Wednesday, May 2, 2012

Beautiful Women

A good week to everybody. It is an absolutely fabulous sunny day here in Texas Like the director on the movie set I’m working on said, “The sun here wan be like Kano own”. Kano is one the desert states in the northern part of my beloved Nigeria. Unfortunately, as is the case with most work environments, there seems to be an overcast message reminding me that I am here to work and not to admire the place. It is a bittersweet experience I’m having at the moment; the frustration of being so near my family members strewn across the state and not being able to see them, and the pleasure of working with an old colleague of mine, the director Ikechukwu Onyeka.

I don’t know why but I detest talking about my work; it makes me feel like I’m shoving my work down people’s throat or like I’m bragging about things I‘ve done or blowing my own trumpet. Come to think of it, where did I learn these values from, the bible or my parents? My father, he was a very hard worker who liked recognition for his work, and extolled his achievements with a frankness and matter of factness unique only to him. My mum on the other hand is someone who craves anonymity like no other person I know. Not even her right hand knows what the left is doing if she can help it. All she’s happy doing is doing her work and being satisfied in the accomplishment thereof. I suppose then that I am a marriage of the two; I work quietly with fierceness and let my work do my bragging for me. Maybe that’s why I work hard to achieve perfection in my work; so I can have something tangible to be remembered for after I am long gone. What I will enjoy talking about, on the movie set I’m working, are the people I’m working with.

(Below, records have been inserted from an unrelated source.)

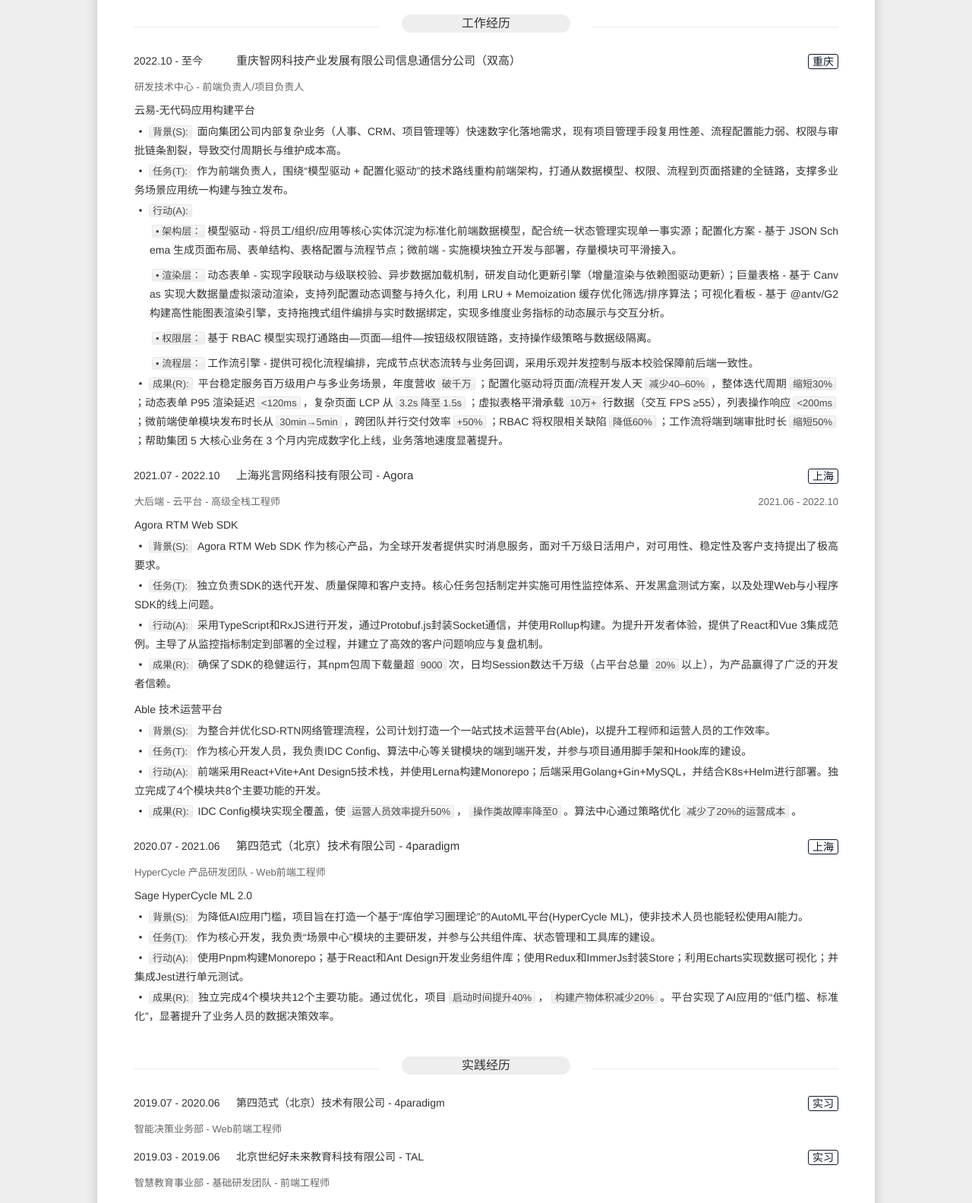
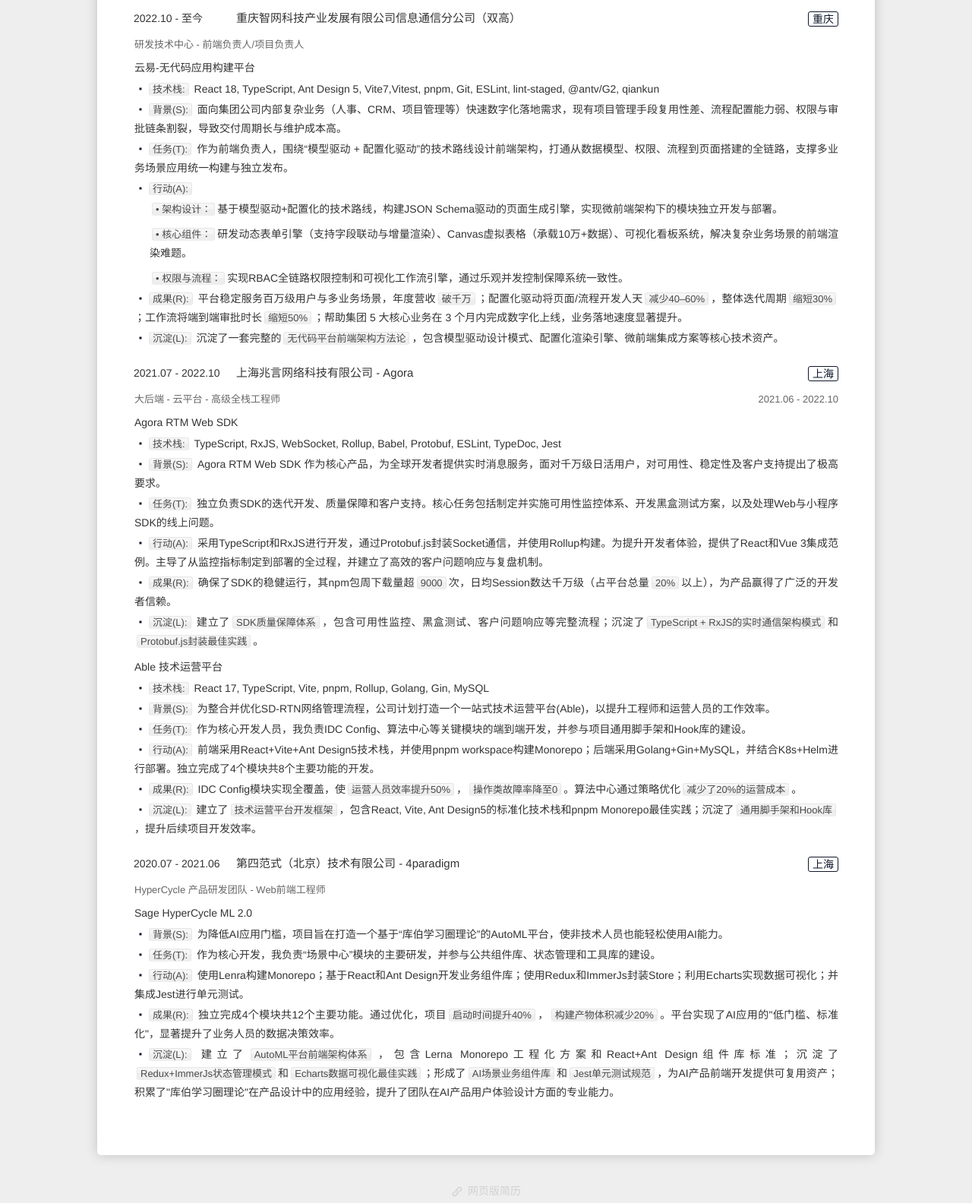
Before and after one commit to fuyy0016/resume, a website built with webpack: page src/index.html in a window 1280 px wide. Shown: the part 805-2389 px from the top of the page at 76% size. Built offline with nearby package versions, Linux system fonts and the light colour scheme.

Commit message:
docs: 优化项目经历

```diff
--- a/src/index.html
+++ b/src/index.html
@@ -84,20 +84,14 @@
                                 <p class="section-content">
                                     <i class="iconfont icon-dot"></i>
                                     精通<strong>敏捷开发</strong>流程，能够为团队制定规范的开发流程和制定计划，有效提升开发效率和质量。熟练使用前端开发工具和技术，如
-                                    <strong>Webpack</strong>、<strong>Vite</strong>、<strong>Git</strong>、<strong>ESLint</strong>、<strong>lint-staged</strong>等。
+                                    <strong>Webpack</strong>、<strong>Vite</strong>、<strong>Git</strong>、<strong>ESLint</strong>、<strong>Lint-Staged</strong>等。
                                 </p>
                             </li>
                              <li>
                                 <p class="section-content">
                                     <i class="iconfont icon-dot"></i>
-                                    具备丰富的数据可视化经验，熟悉 <strong>Canvas</strong>、<strong>svg</strong> 开发范式，理解 <strong>Echarts</strong>、<strong>Antv</strong> 原理，
+                                    具备丰富的数据可视化经验，熟悉 <strong>Canvas</strong>、<strong>SVG</strong> 开发范式，理解 <strong>Echarts</strong>、<strong>Antv</strong> 原理，
                                     能够独立完成数据可视化项目的设计、开发和维护。
-                                </p>
-                            </li>
-                            <li>
-                                <p class="section-content">
-                                    <i class="iconfont icon-dot"></i>
-                                    具备出色的<strong>UI实现</strong>能力，能够精准还原设计稿，开发高质量的前端组件和交互效果。熟练掌握CSS3动画、响应式布局、组件化开发等技术，擅长将设计理念转化为可交互的用户界面。同时，具备深入理解用户交互逻辑的能力，从而实现流畅自然的用户体验和高性能的前端应用。
                                 </p>
                             </li>
                             <li>
@@ -134,32 +128,25 @@
                                 <h3 class="item-name">云易-无代码应用构建平台</h3>
                             </header>
                             <div class="item-bd">
+                                <p class="section-content"><i class="iconfont icon-dot"></i><strong>技术栈:</strong>
+                                    React 18, TypeScript, Ant Design 5, Vite7,Vitest, pnpm, Git, ESLint, lint-staged, @antv/G2, qiankun
+                                </p>
                                 <p class="section-content"><i class="iconfont icon-dot"></i><strong>背景(S):</strong>
                                     面向集团公司内部复杂业务（人事、CRM、项目管理等）快速数字化落地需求，现有项目管理手段复用性差、流程配置能力弱、权限与审批链条割裂，导致交付周期长与维护成本高。
                                 </p>
                                 <p class="section-content"><i class="iconfont icon-dot"></i><strong>任务(T):</strong>
-                                    作为前端负责人，围绕“模型驱动 + 配置化驱动”的技术路线重构前端架构，打通从数据模型、权限、流程到页面搭建的全链路，支撑多业务场景应用统一构建与独立发布。</p>
+                                    作为前端负责人，围绕“模型驱动 + 配置化驱动”的技术路线设计前端架构，打通从数据模型、权限、流程到页面搭建的全链路，支撑多业务场景应用统一构建与独立发布。</p>
                                 <p class="section-content"><i class="iconfont icon-dot"></i><strong>行动(A):</strong></p>
                                 <div style="margin-left: 20px;">
-                                    <p class="section-content" style="margin-bottom: 8px;"><strong>• 架构层：</strong>模型驱动 -
-                                        将员工/组织/应用等核心实体沉淀为标准化前端数据模型，配合统一状态管理实现单一事实源；配置化方案 - 基于 JSON Schema
-                                        生成页面布局、表单结构、表格配置与流程节点；微前端 - 实施模块独立开发与部署，存量模块可平滑接入。</p>
-                                    <p class="section-content" style="margin-bottom: 8px;"><strong>• 渲染层：</strong>动态表单 -
-                                        实现字段联动与级联校验、异步数据加载机制，研发自动化更新引擎（增量渲染与依赖图驱动更新）；巨量表格 - 基于 Canvas
-                                        实现大数据量虚拟滚动渲染，支持列配置动态调整与持久化，利用 LRU + Memoization 缓存优化筛选/排序算法；可视化看板 - 基于 @antv/G2
-                                        构建高性能图表渲染引擎，支持拖拽式组件编排与实时数据绑定，实现多维度业务指标的动态展示与交互分析。</p>
-                                    <p class="section-content" style="margin-bottom: 8px;"><strong>• 权限层：</strong>基于
-                                        RBAC 模型实现打通路由—页面—组件—按钮级权限链路，支持操作级策略与数据级隔离。</p>
-                                    <p class="section-content"><strong>• 流程层：</strong>工作流引擎 -
-                                        提供可视化流程编排，完成节点状态流转与业务回调，采用乐观并发控制与版本校验保障前后端一致性。</p>
+                                    <p class="section-content" style="margin-bottom: 8px;"><strong>• 架构设计：</strong>基于模型驱动+配置化的技术路线，构建JSON Schema驱动的页面生成引擎，实现微前端架构下的模块独立开发与部署。</p>
+                                    <p class="section-content" style="margin-bottom: 8px;"><strong>• 核心组件：</strong>研发动态表单引擎（支持字段联动与增量渲染）、Canvas虚拟表格（承载10万+数据）、可视化看板系统，解决复杂业务场景的前端渲染难题。</p>
+                                    <p class="section-content"><strong>• 权限与流程：</strong>实现RBAC全链路权限控制和可视化工作流引擎，通过乐观并发控制保障系统一致性。</p>
                                 </div>
                                 <p class="section-content"><i class="iconfont icon-dot"></i><strong>成果(R):</strong>
-                                    平台稳定服务百万级用户与多业务场景，年度营收<strong>破千万</strong>；配置化驱动将页面/流程开发人天<strong>减少40–60%</strong>，整体迭代周期<strong>缩短30%</strong>；动态表单
-                                    P95 渲染延迟<strong>&lt;120ms</strong>，复杂页面 LCP 从<strong>3.2s 降至
-                                        1.5s</strong>；虚拟表格平滑承载<strong>10万+</strong>行数据（交互 FPS
-                                    ≥55），列表操作响应<strong>&lt;200ms</strong>；微前端使单模块发布时长从<strong>30min→5min</strong>，跨团队并行交付效率<strong>+50%</strong>；RBAC
-                                    将权限相关缺陷<strong>降低60%</strong>；工作流将端到端审批时长<strong>缩短50%</strong>；帮助集团 5 大核心业务在 3
+                                    平台稳定服务百万级用户与多业务场景，年度营收<strong>破千万</strong>；配置化驱动将页面/流程开发人天<strong>减少40–60%</strong>，整体迭代周期<strong>缩短30%</strong>；工作流将端到端审批时长<strong>缩短50%</strong>；帮助集团 5 大核心业务在 3
                                     个月内完成数字化上线，业务落地速度显著提升。</p>
+                                <p class="section-content"><i class="iconfont icon-dot"></i><strong>沉淀(L):</strong>
+                                    沉淀了一套完整的<strong>无代码平台前端架构方法论</strong>，包含模型驱动设计模式、配置化渲染引擎、微前端集成方案等核心技术资产。</p>
                             </div>
                         </div>
                     </div>
@@ -184,6 +171,9 @@
                                 <h3 class="item-name"></i>Agora RTM Web SDK </h3>
                             </header>
                             <div class="item-bd">
+                                <p class="section-content"><i class="iconfont icon-dot"></i><strong>技术栈:</strong>
+                                    TypeScript, RxJS, WebSocket, Rollup, Babel, Protobuf, ESLint, TypeDoc, Jest
+                                </p>
                                 <p class="section-content"><i class="iconfont icon-dot"></i><strong>背景(S):</strong>
                                     Agora RTM Web SDK 作为核心产品，为全球开发者提供实时消息服务，面对千万级日活用户，对可用性、稳定性及客户支持提出了极高要求。</p>
                                 <p class="section-content"><i class="iconfont icon-dot"></i><strong>任务(T):</strong>
@@ -194,6 +184,9 @@
                                 <p class="section-content"><i class="iconfont icon-dot"></i><strong>成果(R):</strong>
                                     确保了SDK的稳健运行，其npm包周下载量超<strong>9000</strong>次，日均Session数达千万级（占平台总量<strong>20%</strong>以上），为产品赢得了广泛的开发者信赖。
                                 </p>
+                                <p class="section-content"><i class="iconfont icon-dot"></i><strong>沉淀(L):</strong>
+                                    建立了<strong>SDK质量保障体系</strong>，包含可用性监控、黑盒测试、客户问题响应等完整流程；沉淀了<strong>TypeScript + RxJS的实时通信架构模式</strong>和<strong>Protobuf.js封装最佳实践</strong>。
+                                </p>
                             </div>
                         </div>
                         <div class="item">
@@ -201,16 +194,22 @@
                                 <h3 class="item-name"></i>Able 技术运营平台 </h3>
                             </header>
                             <div class="item-bd">
+                                 <p class="section-content"><i class="iconfont icon-dot"></i><strong>技术栈:</strong>
+                                    React 17, TypeScript, Vite, pnpm, Rollup, Golang, Gin, MySQL
+                                </p>
                                 <p class="section-content"><i class="iconfont icon-dot"></i><strong>背景(S):</strong>
                                     为整合并优化SD-RTN网络管理流程，公司计划打造一个一站式技术运营平台(Able)，以提升工程师和运营人员的工作效率。</p>
                                 <p class="section-content"><i class="iconfont icon-dot"></i><strong>任务(T):</strong>
                                     作为核心开发人员，我负责IDC Config、算法中心等关键模块的端到端开发，并参与项目通用脚手架和Hook库的建设。</p>
                                 <p class="section-content"><i class="iconfont icon-dot"></i><strong>行动(A):</strong>
                                     前端采用React+Vite+Ant
-                                    Design5技术栈，并使用Lerna构建Monorepo；后端采用Golang+Gin+MySQL，并结合K8s+Helm进行部署。独立完成了4个模块共8个主要功能的开发。
+                                    Design5技术栈，并使用pnpm workspace构建Monorepo；后端采用Golang+Gin+MySQL，并结合K8s+Helm进行部署。独立完成了4个模块共8个主要功能的开发。
                                 </p>
                                 <p class="section-content"><i class="iconfont icon-dot"></i><strong>成果(R):</strong> IDC
                                     Config模块实现全覆盖，使<strong>运营人员效率提升50%</strong>，<strong>操作类故障率降至0</strong>。算法中心通过策略优化<strong>减少了20%的运营成本</strong>。
+                                </p>
+                                <p class="section-content"><i class="iconfont icon-dot"></i><strong>沉淀(L):</strong>
+                                    建立了<strong>技术运营平台开发框架</strong>，包含React, Vite, Ant Design5的标准化技术栈和pnpm Monorepo最佳实践；沉淀了<strong>通用脚手架和Hook库</strong>，提升后续项目开发效率。
                                 </p>
                             </div>
                         </div>
@@ -235,14 +234,17 @@
                             </header>
                             <div class="item-bd">
                                 <p class="section-content"><i class="iconfont icon-dot"></i><strong>背景(S):</strong>
-                                    为降低AI应用门槛，项目旨在打造一个基于“库伯学习圈理论”的AutoML平台(HyperCycle ML)，使非技术人员也能轻松使用AI能力。</p>
+                                    为降低AI应用门槛，项目旨在打造一个基于“库伯学习圈理论”的AutoML平台，使非技术人员也能轻松使用AI能力。</p>
                                 <p class="section-content"><i class="iconfont icon-dot"></i><strong>任务(T):</strong>
                                     作为核心开发，我负责“场景中心”模块的主要研发，并参与公共组件库、状态管理和工具库的建设。</p>
                                 <p class="section-content"><i class="iconfont icon-dot"></i><strong>行动(A):</strong>
-                                    使用Pnpm构建Monorepo；基于React和Ant
+                                    使用Lenra构建Monorepo；基于React和Ant
                                     Design开发业务组件库；使用Redux和ImmerJs封装Store；利用Echarts实现数据可视化；并集成Jest进行单元测试。</p>
                                 <p class="section-content"><i class="iconfont icon-dot"></i><strong>成果(R):</strong>
-                                    独立完成4个模块共12个主要功能。通过优化，项目<strong>启动时间提升40%</strong>，<strong>构建产物体积减少20%</strong>。平台实现了AI应用的“低门槛、标准化”，显著提升了业务人员的数据决策效率。
+                                    独立完成4个模块共12个主要功能。通过优化，项目<strong>启动时间提升40%</strong>，<strong>构建产物体积减少20%</strong>。平台实现了AI应用的"低门槛、标准化"，显著提升了业务人员的数据决策效率。
+                                </p>
+                                <p class="section-content"><i class="iconfont icon-dot"></i><strong>沉淀(L):</strong>
+                                    建立了<strong>AutoML平台前端架构体系</strong>，包含Lerna Monorepo工程化方案和React+Ant Design组件库标准；沉淀了<strong>Redux+ImmerJs状态管理模式</strong>和<strong>Echarts数据可视化最佳实践</strong>；形成了<strong>AI场景业务组件库</strong>和<strong>Jest单元测试规范</strong>，为AI产品前端开发提供可复用资产；积累了"库伯学习圈理论"在产品设计中的应用经验，提升了团队在AI产品用户体验设计方面的专业能力。
                                 </p>
                             </div>
                         </div>
@@ -250,7 +252,7 @@
                 </section>
             </div>
             <div class="content-left">
-                <section id="practice">
+                <!-- <section id="practice">
                     <header class="section-hd">
                         <span class="section-title-l"></span>
                         <h2 class="section-title">实践经历</h2>
@@ -286,38 +288,8 @@
                             </header>
                         </div>
                     </div>
-                </section>
-                <!-- <section id="personal">
-                  <header class="section-hd">
-                     <span class="section-title-l"></span>
-                     <h2 class="section-title">个人作品</h2>
-                     <span class="section-title-r"></span>
-                  </header>
-                  <div class="section-bd">
-                     <div class="item">
-                        <header class="item-hd">
-                           <h3 class="item-name"><i class="iconfont icon-dot"></i> 个人主页 · 技术博客</h3>
-                           <a class="item-more" href="https://umeimmense.github.io/homepage" target="_blank" title="个人主页"><i class="iconfont icon-homepage"></i></a>
-                        </header>
-                        <div class="item-bd">
-                           <p class="section-content">
-                              日常琢磨一些有趣有意思的东西。基于 <strong>Docusaurus</strong> 构建个人主页， 使用 <strong>Github Page</strong> 部署，通过日常学习，产出博客。
-                           </p>
-                        </div>
-                     </div>
-                     <div class="item">
-                        <header class="item-hd">
-                           <h3 class="item-name"><i class="iconfont icon-dot"></i>基于Vite的React开源脚手架</h3>
-                           <a class="item-more" href="https://github.com/umeimmense/vite-react-windicss-starter" target="_blank" title="Github"><i class="iconfont icon-github"></i></a>
-                        </header>
-                        <div class="item-bd">
-                           <p class="section-content">
-                              热爱开源，拥抱社区，学习新技术。开源并维护工具插件，撰写详尽用法文档，并将其代码托管至<strong>Github</strong>仓库。
-                           </p>
-                        </div>
-                     </div>
-                  </div>
-               </section> -->
+                </section> -->
+
             </div>
         </div>
     </div>
```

I am surrounded by beautiful women and I’m depressed. Yes, I can see everyone except the boys rolling their eyes in exasperation. “Kalu and his numerous tales of women and sex!” You wouldn’t understand. The issue of my interactions with the women in my life goes beyond the carnal path you questionably minded people think I’m probably going. The subject of women in my life, I find, is deeply philosophical especially when they are three or more in the same place at the same time. You have this constellation of jewels around you, each vying for your attention and you dizzy from ogling at their sparkling lights, not knowing which to settle on; one for all and all for one. Instinctively you know that should you settle on one the others instantly turn to harpies, and the one you settle on, what happens after the first nuptial flight? It either instantly dulls into a relationship or you are labeled a bastard – yes my friend, that is most times the way of women. Settle for settling on all flowers and you’ll need to tread not only very carefully, but also to employ the wily services of subterfuge, for in vain does a fowler set a snare in full view of the bird he preys upon. Needless to pray for Heaven’s aid should you be found out. Most importantly, you remember the one back home on whom you depend. The one whom you have known for years, been through thick and thin together, has drunk garri without sugar and groundnuts with you, the one in front of whom you fart freely, entrust with your innermost secrets and tells you the truth as it is, in love and no guile. You think about her and wonder which one of the jewels surrounding you will go that mile with you. Alas, the desperately frustrated poet cried out, cast out at sea, “Water water everywhere and not a drop to drink!” I am surrounded by beautiful women and I am depressed. Have a great week everyone.